[Data extracted from a collection]
####

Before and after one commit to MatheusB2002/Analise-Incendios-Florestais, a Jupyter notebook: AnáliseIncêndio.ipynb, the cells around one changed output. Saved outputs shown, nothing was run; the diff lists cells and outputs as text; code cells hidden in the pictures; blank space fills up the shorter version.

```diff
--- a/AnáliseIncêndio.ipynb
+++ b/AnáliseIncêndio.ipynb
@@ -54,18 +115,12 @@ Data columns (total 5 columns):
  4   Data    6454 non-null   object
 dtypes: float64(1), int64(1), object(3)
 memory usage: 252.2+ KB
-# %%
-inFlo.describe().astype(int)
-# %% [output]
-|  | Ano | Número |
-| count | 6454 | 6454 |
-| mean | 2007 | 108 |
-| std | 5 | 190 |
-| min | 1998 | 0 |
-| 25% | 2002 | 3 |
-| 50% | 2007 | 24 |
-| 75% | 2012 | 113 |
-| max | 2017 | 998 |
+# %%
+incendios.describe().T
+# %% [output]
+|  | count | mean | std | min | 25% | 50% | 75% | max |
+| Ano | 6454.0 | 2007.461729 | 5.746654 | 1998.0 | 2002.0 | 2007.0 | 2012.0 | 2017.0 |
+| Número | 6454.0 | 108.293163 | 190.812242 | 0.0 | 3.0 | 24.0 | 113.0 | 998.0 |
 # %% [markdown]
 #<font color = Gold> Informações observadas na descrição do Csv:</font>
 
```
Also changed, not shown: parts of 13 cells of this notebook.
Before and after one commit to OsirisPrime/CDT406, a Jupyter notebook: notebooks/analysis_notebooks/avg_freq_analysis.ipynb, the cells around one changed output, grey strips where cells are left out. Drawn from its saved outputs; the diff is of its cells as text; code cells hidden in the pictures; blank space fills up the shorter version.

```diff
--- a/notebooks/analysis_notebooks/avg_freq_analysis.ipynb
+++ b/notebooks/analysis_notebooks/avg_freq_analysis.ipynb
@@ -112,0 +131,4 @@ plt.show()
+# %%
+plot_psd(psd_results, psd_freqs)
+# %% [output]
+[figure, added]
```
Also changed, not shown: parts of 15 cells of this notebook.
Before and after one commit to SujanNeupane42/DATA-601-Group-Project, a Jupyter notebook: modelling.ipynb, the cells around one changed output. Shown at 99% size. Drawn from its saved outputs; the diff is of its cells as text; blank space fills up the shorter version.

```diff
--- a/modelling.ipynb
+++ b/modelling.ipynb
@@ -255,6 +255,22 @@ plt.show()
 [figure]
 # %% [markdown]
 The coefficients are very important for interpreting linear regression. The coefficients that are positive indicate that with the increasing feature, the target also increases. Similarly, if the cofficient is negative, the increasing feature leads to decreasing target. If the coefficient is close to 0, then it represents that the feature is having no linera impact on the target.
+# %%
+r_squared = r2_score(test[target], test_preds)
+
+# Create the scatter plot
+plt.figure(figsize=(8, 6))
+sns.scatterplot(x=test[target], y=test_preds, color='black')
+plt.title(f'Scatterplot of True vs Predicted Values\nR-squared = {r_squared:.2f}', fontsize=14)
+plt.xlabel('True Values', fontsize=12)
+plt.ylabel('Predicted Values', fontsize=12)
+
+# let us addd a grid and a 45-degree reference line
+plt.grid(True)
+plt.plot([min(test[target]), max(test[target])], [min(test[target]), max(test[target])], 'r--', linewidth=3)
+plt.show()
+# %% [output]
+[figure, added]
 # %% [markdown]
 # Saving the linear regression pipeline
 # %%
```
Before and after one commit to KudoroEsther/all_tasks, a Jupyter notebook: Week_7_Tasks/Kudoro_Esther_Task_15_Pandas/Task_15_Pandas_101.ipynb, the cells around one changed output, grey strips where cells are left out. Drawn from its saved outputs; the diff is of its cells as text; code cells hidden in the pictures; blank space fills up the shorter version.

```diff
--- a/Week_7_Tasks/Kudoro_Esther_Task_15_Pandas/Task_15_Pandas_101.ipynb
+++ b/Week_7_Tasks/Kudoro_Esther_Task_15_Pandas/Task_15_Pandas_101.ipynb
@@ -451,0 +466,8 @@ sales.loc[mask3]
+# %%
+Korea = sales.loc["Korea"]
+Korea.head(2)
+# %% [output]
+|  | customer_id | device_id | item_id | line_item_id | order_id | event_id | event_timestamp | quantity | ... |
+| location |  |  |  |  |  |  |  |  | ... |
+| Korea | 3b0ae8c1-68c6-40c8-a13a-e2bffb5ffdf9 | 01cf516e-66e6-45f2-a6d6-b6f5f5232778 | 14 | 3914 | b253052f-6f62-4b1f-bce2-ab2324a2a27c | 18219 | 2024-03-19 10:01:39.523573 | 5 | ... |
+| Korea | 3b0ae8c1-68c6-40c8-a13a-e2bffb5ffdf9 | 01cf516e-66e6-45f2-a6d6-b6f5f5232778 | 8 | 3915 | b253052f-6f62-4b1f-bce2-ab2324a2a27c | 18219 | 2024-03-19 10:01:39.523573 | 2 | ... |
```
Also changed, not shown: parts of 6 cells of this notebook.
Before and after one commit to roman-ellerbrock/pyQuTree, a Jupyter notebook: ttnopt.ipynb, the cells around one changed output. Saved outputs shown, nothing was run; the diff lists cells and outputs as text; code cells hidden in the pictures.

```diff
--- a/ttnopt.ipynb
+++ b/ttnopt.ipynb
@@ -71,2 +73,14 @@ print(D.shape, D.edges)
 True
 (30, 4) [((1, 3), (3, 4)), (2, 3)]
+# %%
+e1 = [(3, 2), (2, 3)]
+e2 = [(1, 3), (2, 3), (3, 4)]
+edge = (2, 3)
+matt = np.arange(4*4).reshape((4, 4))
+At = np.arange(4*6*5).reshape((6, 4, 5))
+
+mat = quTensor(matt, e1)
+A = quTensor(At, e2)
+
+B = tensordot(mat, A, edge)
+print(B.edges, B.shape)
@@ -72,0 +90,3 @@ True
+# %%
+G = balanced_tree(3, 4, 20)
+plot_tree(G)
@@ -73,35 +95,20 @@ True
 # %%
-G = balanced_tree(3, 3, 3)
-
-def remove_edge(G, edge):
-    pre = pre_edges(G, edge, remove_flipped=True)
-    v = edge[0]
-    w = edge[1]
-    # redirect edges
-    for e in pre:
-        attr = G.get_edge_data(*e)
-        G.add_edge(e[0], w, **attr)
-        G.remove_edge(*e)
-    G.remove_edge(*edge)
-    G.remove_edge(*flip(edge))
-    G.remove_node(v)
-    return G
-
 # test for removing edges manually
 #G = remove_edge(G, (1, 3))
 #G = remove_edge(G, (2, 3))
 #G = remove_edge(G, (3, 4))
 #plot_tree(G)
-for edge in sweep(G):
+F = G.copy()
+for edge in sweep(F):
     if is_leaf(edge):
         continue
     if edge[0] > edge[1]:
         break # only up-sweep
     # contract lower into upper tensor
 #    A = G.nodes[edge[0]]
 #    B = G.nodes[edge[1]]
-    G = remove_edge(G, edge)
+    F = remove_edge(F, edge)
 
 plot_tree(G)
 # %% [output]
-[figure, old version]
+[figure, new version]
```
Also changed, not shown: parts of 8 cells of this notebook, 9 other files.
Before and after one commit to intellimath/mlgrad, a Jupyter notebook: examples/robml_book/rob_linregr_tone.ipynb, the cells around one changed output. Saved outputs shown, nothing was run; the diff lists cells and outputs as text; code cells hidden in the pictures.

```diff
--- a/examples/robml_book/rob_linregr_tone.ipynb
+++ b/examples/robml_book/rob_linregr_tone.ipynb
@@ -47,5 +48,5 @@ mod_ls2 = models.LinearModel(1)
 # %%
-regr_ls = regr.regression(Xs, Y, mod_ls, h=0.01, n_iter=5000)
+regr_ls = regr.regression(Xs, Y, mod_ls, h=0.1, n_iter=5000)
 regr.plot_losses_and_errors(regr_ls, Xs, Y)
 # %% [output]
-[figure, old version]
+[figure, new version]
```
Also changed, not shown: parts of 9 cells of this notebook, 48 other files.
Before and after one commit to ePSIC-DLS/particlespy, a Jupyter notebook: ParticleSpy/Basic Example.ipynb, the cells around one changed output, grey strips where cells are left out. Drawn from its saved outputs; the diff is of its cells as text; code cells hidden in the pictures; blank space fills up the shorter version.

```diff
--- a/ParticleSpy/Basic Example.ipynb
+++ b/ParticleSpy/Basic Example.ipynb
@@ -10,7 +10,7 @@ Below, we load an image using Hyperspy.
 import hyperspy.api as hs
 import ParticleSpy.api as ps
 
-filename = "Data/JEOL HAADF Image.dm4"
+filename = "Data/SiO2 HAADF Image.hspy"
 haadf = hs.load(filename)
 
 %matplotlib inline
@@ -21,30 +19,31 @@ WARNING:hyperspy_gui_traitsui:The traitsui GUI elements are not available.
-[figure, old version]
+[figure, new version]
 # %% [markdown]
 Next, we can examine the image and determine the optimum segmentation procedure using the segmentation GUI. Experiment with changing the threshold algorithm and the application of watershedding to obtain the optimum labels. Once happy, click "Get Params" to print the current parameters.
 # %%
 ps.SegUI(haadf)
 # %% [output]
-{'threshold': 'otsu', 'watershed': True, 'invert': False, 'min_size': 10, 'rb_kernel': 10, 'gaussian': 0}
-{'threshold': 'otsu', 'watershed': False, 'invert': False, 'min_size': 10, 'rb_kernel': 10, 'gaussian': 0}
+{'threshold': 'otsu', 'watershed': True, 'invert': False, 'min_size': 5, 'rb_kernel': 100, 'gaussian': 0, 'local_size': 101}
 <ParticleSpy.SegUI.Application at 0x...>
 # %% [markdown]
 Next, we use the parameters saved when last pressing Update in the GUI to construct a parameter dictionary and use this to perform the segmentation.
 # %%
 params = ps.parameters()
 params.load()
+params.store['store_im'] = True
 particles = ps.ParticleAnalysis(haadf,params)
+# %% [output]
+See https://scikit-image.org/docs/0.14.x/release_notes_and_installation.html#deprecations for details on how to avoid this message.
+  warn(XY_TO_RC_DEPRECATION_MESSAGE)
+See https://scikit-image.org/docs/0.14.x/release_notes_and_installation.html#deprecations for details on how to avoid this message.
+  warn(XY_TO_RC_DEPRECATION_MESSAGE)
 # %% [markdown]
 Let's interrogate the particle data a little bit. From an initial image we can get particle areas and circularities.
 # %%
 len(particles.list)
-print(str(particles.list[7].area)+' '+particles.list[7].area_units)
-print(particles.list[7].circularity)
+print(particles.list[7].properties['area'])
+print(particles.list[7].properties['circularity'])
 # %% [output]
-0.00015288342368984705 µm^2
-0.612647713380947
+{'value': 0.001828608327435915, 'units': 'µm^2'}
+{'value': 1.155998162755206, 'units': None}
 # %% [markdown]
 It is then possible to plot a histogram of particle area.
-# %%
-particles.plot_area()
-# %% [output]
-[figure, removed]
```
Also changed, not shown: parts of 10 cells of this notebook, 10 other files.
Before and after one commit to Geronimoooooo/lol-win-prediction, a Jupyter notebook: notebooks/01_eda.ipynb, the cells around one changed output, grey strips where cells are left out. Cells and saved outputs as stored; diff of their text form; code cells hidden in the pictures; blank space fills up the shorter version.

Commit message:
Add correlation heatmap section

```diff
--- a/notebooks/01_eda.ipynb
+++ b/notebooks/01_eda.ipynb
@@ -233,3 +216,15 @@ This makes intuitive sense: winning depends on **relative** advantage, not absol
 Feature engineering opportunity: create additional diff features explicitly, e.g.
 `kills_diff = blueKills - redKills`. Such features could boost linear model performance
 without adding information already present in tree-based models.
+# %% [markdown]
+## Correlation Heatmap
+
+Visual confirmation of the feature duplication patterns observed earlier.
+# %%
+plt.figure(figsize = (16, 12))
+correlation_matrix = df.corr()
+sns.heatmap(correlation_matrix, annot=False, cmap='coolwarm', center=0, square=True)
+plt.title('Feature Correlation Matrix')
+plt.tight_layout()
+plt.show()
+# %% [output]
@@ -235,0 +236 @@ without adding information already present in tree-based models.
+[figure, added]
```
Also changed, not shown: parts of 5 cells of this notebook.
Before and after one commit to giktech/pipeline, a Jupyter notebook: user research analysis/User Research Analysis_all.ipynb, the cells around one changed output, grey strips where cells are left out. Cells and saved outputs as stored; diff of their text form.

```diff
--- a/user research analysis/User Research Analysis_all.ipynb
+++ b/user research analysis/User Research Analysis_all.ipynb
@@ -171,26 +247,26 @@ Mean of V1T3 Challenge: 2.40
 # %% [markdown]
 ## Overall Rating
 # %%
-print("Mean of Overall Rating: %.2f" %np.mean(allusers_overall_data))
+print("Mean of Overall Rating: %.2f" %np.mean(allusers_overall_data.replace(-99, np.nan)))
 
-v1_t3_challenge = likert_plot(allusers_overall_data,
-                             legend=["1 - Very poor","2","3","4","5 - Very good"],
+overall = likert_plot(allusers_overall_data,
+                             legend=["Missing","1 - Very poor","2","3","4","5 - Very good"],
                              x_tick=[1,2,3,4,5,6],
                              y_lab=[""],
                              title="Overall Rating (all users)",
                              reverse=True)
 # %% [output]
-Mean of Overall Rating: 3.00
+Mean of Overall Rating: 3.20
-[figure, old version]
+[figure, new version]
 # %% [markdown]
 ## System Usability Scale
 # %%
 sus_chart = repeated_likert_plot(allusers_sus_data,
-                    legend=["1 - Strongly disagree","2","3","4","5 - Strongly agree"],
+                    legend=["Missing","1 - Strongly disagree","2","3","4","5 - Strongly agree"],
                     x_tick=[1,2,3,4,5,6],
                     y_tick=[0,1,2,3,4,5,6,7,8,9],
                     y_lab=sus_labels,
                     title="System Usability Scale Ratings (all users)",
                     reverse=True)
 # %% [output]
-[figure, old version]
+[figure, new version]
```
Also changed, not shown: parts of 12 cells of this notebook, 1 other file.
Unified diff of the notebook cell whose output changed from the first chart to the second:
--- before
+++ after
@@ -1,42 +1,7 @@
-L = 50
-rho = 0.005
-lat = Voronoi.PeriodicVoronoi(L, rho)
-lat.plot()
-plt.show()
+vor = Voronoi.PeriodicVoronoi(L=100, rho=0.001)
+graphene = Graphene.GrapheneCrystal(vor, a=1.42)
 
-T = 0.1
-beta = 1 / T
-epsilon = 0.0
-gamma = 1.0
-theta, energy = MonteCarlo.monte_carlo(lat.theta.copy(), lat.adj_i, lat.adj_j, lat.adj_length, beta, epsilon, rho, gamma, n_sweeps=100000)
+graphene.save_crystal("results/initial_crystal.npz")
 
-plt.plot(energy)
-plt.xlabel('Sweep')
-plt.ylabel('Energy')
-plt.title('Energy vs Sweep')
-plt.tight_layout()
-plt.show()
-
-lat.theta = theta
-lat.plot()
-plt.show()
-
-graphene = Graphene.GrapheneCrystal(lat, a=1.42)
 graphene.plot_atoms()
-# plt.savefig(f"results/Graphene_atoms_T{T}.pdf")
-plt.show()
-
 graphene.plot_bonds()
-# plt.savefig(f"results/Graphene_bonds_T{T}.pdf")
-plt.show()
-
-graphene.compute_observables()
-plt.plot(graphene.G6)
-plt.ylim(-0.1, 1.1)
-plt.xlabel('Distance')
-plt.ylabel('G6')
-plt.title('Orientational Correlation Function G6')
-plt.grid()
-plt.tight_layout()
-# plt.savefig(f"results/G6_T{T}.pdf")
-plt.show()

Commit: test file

####

▶ PROBLEM TO SOLVE:
Up to and including the line that contains "Also changed, not shown: parts of 13", restate word for word every line of the entries, starting from the first.

▶ WRITTEN ANSWER:
Before and after one commit to MatheusB2002/Analise-Incendios-Florestais, a Jupyter notebook: AnáliseIncêndio.ipynb, the cells around one changed output. Saved outputs shown, nothing was run; the diff lists cells and outputs as text; code cells hidden in the pictures; blank space fills up the shorter version.

```diff
--- a/AnáliseIncêndio.ipynb
+++ b/AnáliseIncêndio.ipynb
@@ -54,18 +115,12 @@ Data columns (total 5 columns):
  4   Data    6454 non-null   object
 dtypes: float64(1), int64(1), object(3)
 memory usage: 252.2+ KB
-# %%
-inFlo.describe().astype(int)
-# %% [output]
-|  | Ano | Número |
-| count | 6454 | 6454 |
-| mean | 2007 | 108 |
-| std | 5 | 190 |
-| min | 1998 | 0 |
-| 25% | 2002 | 3 |
-| 50% | 2007 | 24 |
-| 75% | 2012 | 113 |
-| max | 2017 | 998 |
+# %%
+incendios.describe().T
+# %% [output]
+|  | count | mean | std | min | 25% | 50% | 75% | max |
+| Ano | 6454.0 | 2007.461729 | 5.746654 | 1998.0 | 2002.0 | 2007.0 | 2012.0 | 2017.0 |
+| Número | 6454.0 | 108.293163 | 190.812242 | 0.0 | 3.0 | 24.0 | 113.0 | 998.0 |
 # %% [markdown]
 #<font color = Gold> Informações observadas na descrição do Csv:</font>
 
```
Also changed, not shown: parts of 13 cells of this notebook.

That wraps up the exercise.